A Norway cruise on Le Champlain, Ponant’s latest luxury expedition ship, leaves Liz Jarvis wanting more.

Brand new Le Champlain from Ponant cruising near Bergen, Norway
Le Champlain in Norway

Fairy lights are twinkling on the plunge pool, people are performing Ceroc dancing by the bar and the Champagne is flowing freely as we sail on into the inky blackness.

We joined Le Champlain in Bergen, Norway, where we had time to stroll around Bryggen, with its colourful old Hanseatic wharf, before embarking on our short cruise around the Norwegian fjords. Launched in 2018, Le Champlain is a sister ship to Le Lapérouse, and purpose built for expedition cruising.

The ambience on board Le Champlain, as with other ships in the Ponant fleet, is one of relaxed elegance. Designed by celebrated French architect Jean-Philippe Nuel, it is intended to connect guests with their natural surroundings, and it certainly works. One of my favourite moments is standing on the top deck as we sail into Geirangerfjord; surrounded by cliffs and crystalline water, I feel at one with nature.

stateroom on Le Champlain with Scandinavian accents
Imbued with Scandinavian accents, all staterooms come with private balconies

The colour palette throughout the ship is influenced by the ocean with watery-green accents. My stateroom is compact but chic, with intriguing details including Scandinavian-inspired artwork and slatted timber on the walls. The bed is one of the best I’ve ever slept in on a ship, with throw pillows galore. There’s a sliding door to the spacious balcony, a Nespresso machine and kettle with a range of coffee pods and teabags to choose from, luxurious bathrobes, Hermès toiletries, and complimentary wifi throughout the ship. 

Blue Eye Lounge on board Le Champlain
The revolutionary Blue Eye Lounge provides an under-the-sea theatre

A big attraction on Le Champlain and Le Lapérouse is the Blue Eye. Created by French architect and oceanographer Jacques Rougerie, it’s a futuristic underwater lounge with two large observation windows that gives you a ‘whale’s-eye view’ of the sea. There are also projections of jellyfish on the wall, which adds to the marine vibe; hydrophonic microphones capture the sound of sea creatures. Seeing the water rushing by as you nurse a cocktail is incredibly relaxing, and this rapidly becomes one of our favourite areas of the ship. Although we didn’t spot any sea life through the windows in Norway, it was fun looking, and it’s easy to imagine how much you could see if you were sailing in the Caribbean.

sea views are seen through the window of the Wellness Centre's sauna on board Le Champlain
The Wellness Centre’s sauna affords fabulous sea views

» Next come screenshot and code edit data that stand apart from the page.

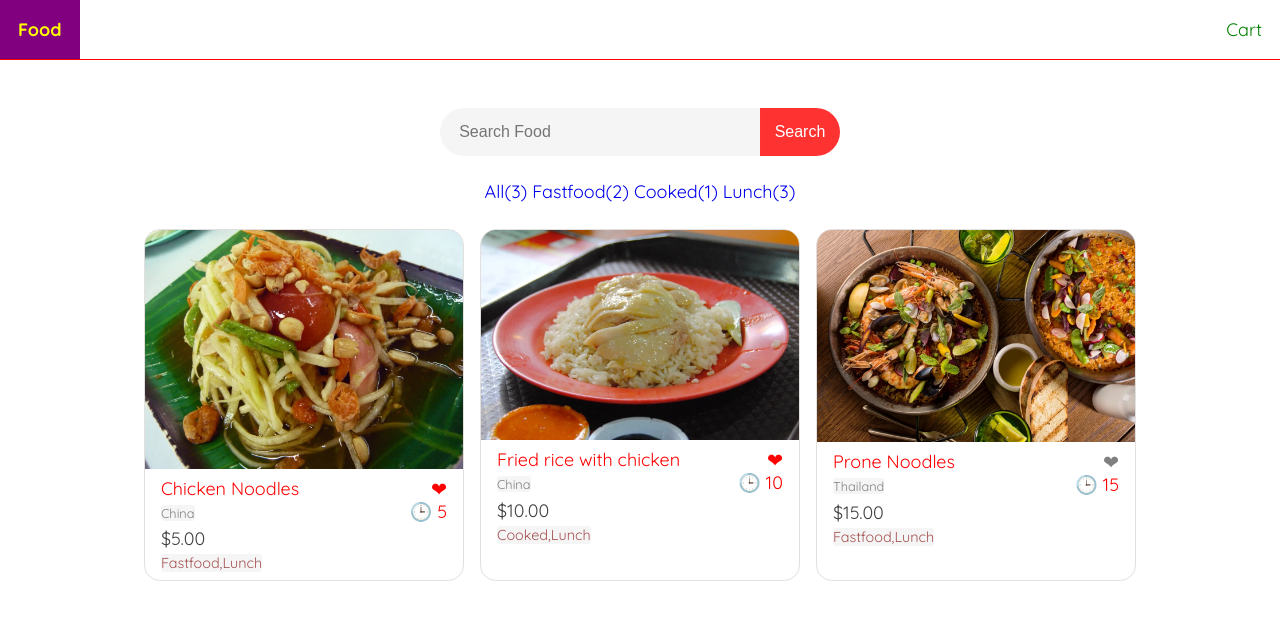
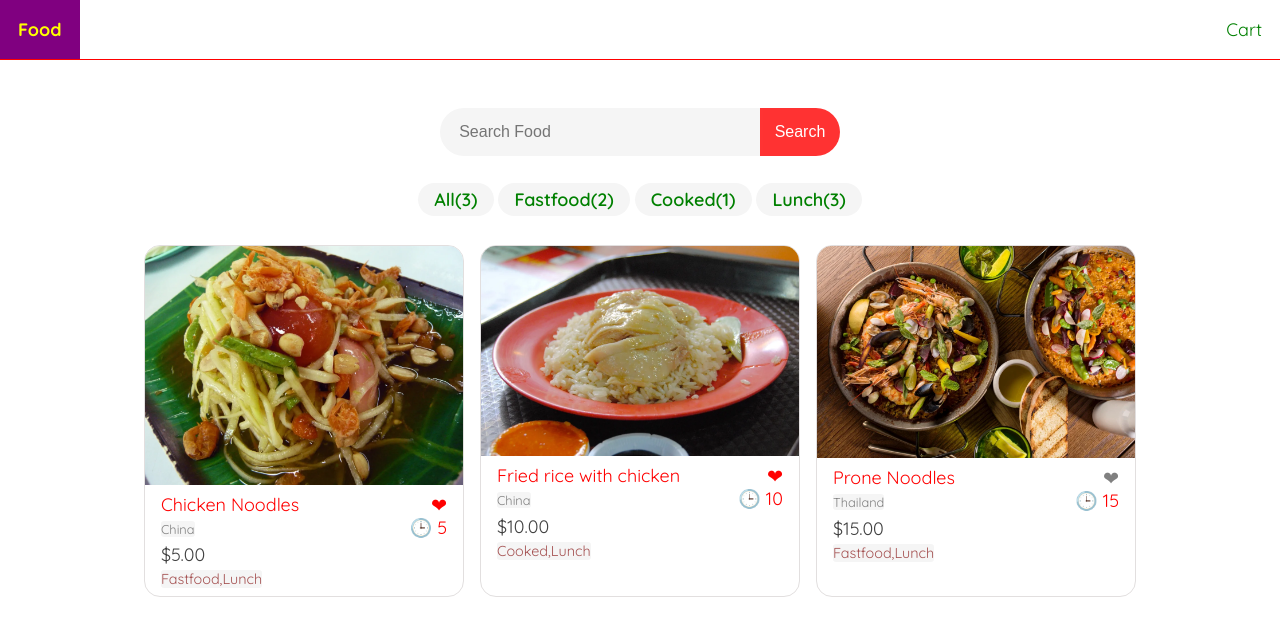
Before and after one commit to MarufarOcean/foodShop, an Angular app in the folder foodShop/: page / in a window 1280 px wide. Shown: the top 636 px of the page. Built offline with nearby package versions, Linux system fonts and the light colour scheme.

Commit message:
added design in tag page

```diff
--- a/foodShop/src/app/tags/tags.component.css
+++ b/foodShop/src/app/tags/tags.component.css
@@ -1,3 +1,15 @@
 div{
-    text-align: center;
+    display: flex;
+    flex-wrap: wrap;
+    justify-content: center;
 }
+
+div a{
+    background-color: whitesmoke;
+    padding: .3rem 1rem;
+    margin: .2rem .15rem;
+    border-radius: 10rem;
+    font-weight: 600;
+    color: green;
+
+}
```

I’m particularly taken with the spa, which, while small, is certainly perfectly formed and has a delightful sauna with sea views, as well as a menu offering treatments by Parisian beauty brand Sothys. Other onboard highlights include the theatre, with its plush seating, the Observatory Lounge, and the retractable marina.

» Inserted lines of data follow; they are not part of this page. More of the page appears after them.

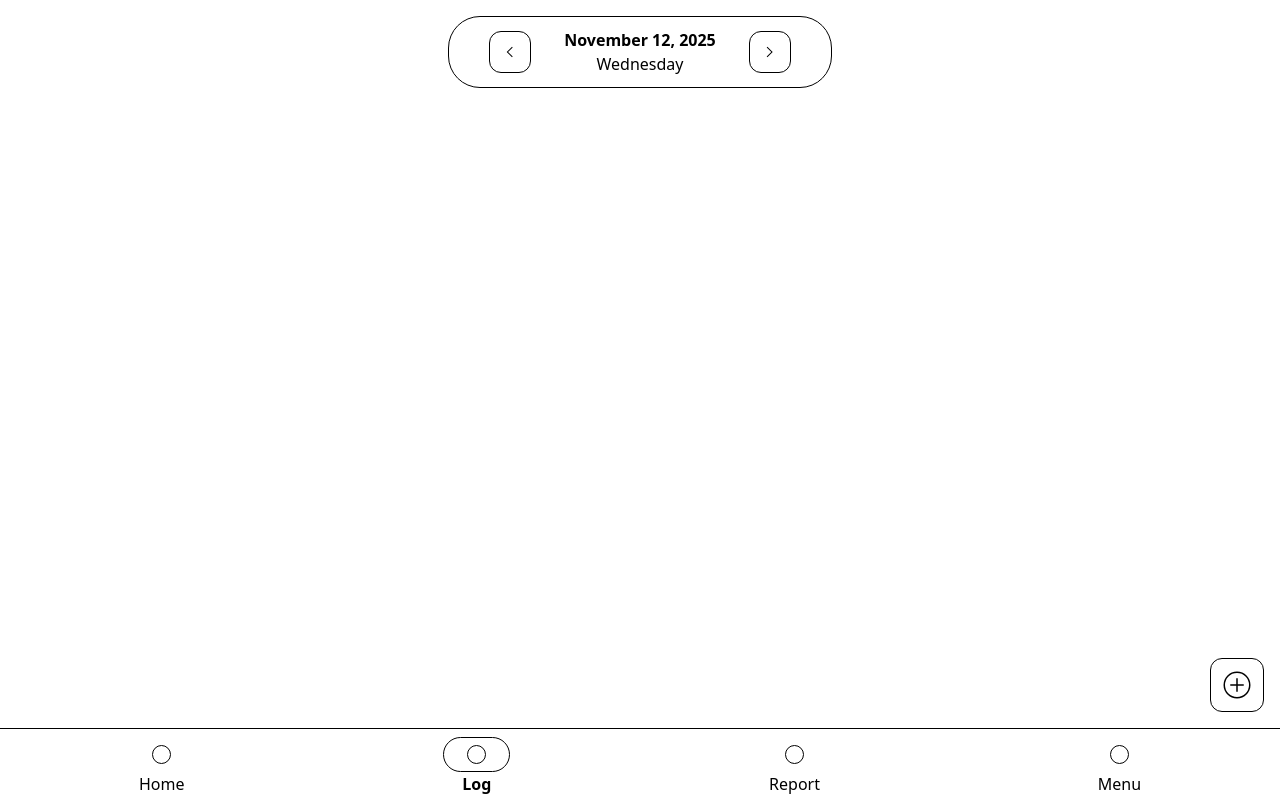
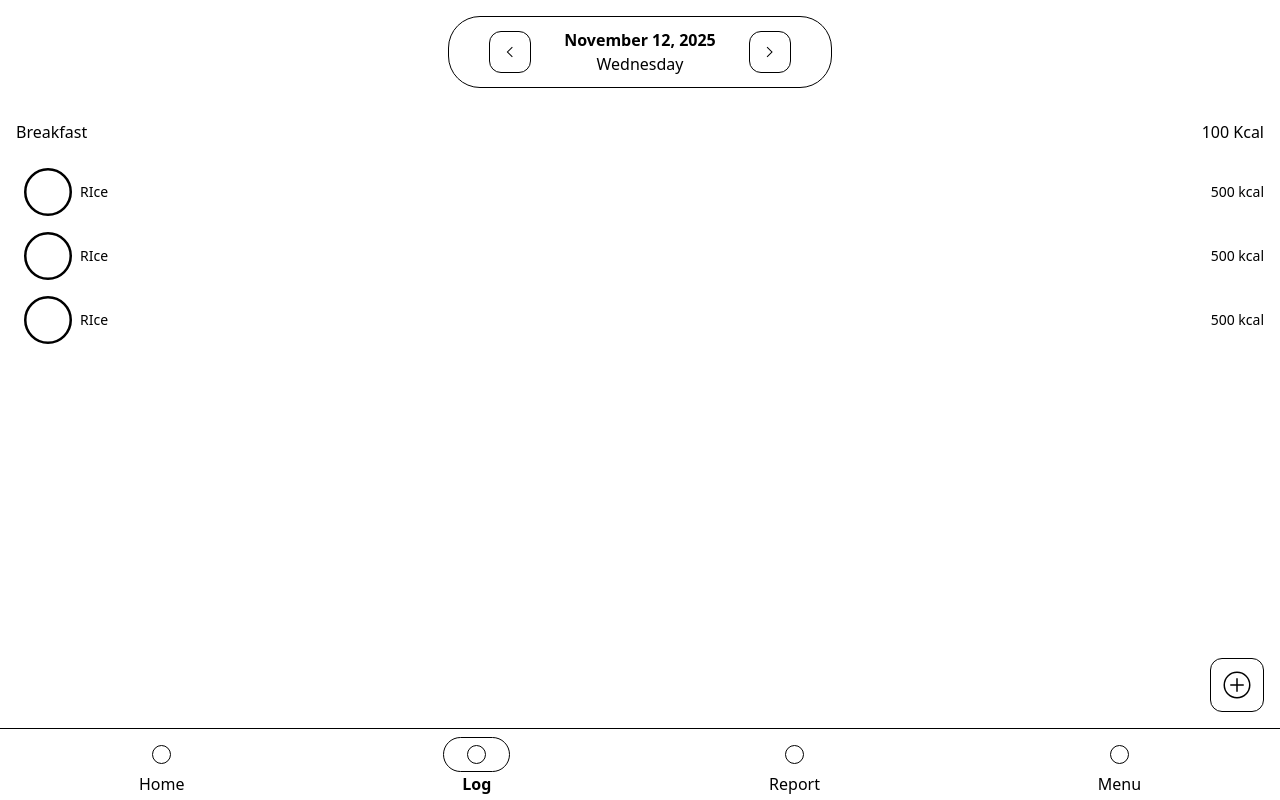
Before and after one commit to luisrafaeldeluvio/wellness-app, a React (Vite) app: page /log in a window 1280 px wide. Built offline with nearby package versions, Linux system fonts and the light colour scheme.

Commit message:
Add MealGroup, and FoodItem components; update Log page to display food items

```diff
--- a/src/components/Calendar.tsx
+++ b/src/components/Calendar.tsx
@@ -27,12 +27,15 @@
 
 // export default Calendar;
 
-import { useState } from "react";
 import Button from "./Button";
 import dayjs from "dayjs";
 
-const CalendarHead = () => {
-  const [date, setDate] = useState(dayjs());
+interface DateProps {
+  date: dayjs.Dayjs;
+  setDate: React.Dispatch<React.SetStateAction<dayjs.Dayjs>>;
+}
+
+const CalendarHead = ({ date, setDate }: DateProps) => {
   return (
     <div className="m-4 mx-auto flex h-18 w-96 flex-row items-center justify-around rounded-4xl border p-6">
       <Button
--- /dev/null
+++ b/src/components/FoodItem.tsx
@@ -0,0 +1,20 @@
+import type { IFoodLog } from "../db/models/foodLog";
+
+interface LogItemProps {
+  data: IFoodLog;
+}
+
+const FoodItem = ({ data }: LogItemProps) => {
+  return (
+    <div className="text-sm">
+      <div className="flex flex-row items-center">
+        <img className="m-2 size-12" src="src\assets\icons\temp_icon.svg" />
+        <span>{data.name}</span>
+        <span></span>
+        <span className="absolute right-0 p-4">{data.calorie} kcal</span>
+      </div>
+    </div>
+  );
+};
+
+export default FoodItem;
--- /dev/null
+++ b/src/components/MealGroup.tsx
@@ -0,0 +1,22 @@
+interface MealGroupProps {
+  title: string;
+  totalKcal: number;
+}
+
+const MealGroup = ({
+  title,
+  totalKcal,
+  children,
+}: React.PropsWithChildren<MealGroupProps>) => {
+  return (
+    <div className="p-4">
+      <div className="pb-4">
+        <span>{title}</span>
+        <span className="float-right">{totalKcal} Kcal</span>
+      </div>
+      {children}
+    </div>
+  );
+};
+
+export default MealGroup;
--- a/src/pages/Log.tsx
+++ b/src/pages/Log.tsx
@@ -1,11 +1,33 @@
+import dayjs from "dayjs";
 import CalendarHead from "../components/Calendar";
 import LogFoodButton from "../components/LogFoodButton";
+import MealGroup from "../components/MealGroup";
+import { useState } from "react";
+import type { IFoodLog } from "../db/models/foodLog";
+import FoodItem from "../components/FoodItem";
 
-const Log = () => (
-  <>
-    <CalendarHead></CalendarHead>
-    <LogFoodButton></LogFoodButton>
-  </>
-);
+const foodsample: IFoodLog = {
+  id: 123,
+  date: 456,
+  time: 789,
+  mealType: "breakfast",
+  name: "RIce",
+  calorie: 500,
+};
+
+const Log = () => {
+  const [date, setDate] = useState(dayjs());
+  return (
+    <>
+      <CalendarHead date={date} setDate={setDate}></CalendarHead>
+      <MealGroup title="Breakfast" totalKcal={100}>
+        <FoodItem data={foodsample}></FoodItem>
+        <FoodItem data={foodsample}></FoodItem>
+        <FoodItem data={foodsample}></FoodItem>
+      </MealGroup>
+      <LogFoodButton></LogFoodButton>
+    </>
+  );
+};
 
 export default Log;
```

Service is exemplary and cuisine in the main (only) restaurant is splendid; breakfast offers a myriad of delights, and as many courses as you can eat, all accompanied by wine and Champagne. Freshly prepared Crêpes Suzette are a welcome treat after a day’s hiking. For dinner I opt for seabass one night then steak the next; both are excellent, as is the cheese selection. 

The Panoramic Lounge on board Le Champlain
The Panoramic Lounge is elegantly finished in light woods and simple decor

On our short but memorable sailing, we get to experience some of the most astonishing scenery of the Norwegian fjords – soaring mountains, waterfalls and raw, natural beauty. 

My personal highlights include Olden, where we stop at the emerald green lake and take ‘Troll’ (open) cars up to the Briksdal glacier and hike to the edge of the turquoise-tinged frozen expanse. And we end our tour of Norway back in Bergen, with a visit to Troldhaugen, the well-preserved home of composer Edvard Greig, where we’re treated to a piano recital with a spectacular view. 

Pool with a panoramic aspect on board Le Champlain
Pool with a panoramic aspect

Le Champlain was named after French explorer Samuel Le Champlain, known as the ‘father of France’. I think he would approve.   

GETTING THERE: 

An eight-day Icelandic Mosaic cruise on Le Champlain with Ponant starts from £3,415pp, based on two sharing a deluxe stateroom. The price includes all meals and an open bar. For more information call 0800 980 4027 or visit ponant.com.

For more cruising inspiration, read our Ponant USA review or the top 10 expedition cruises.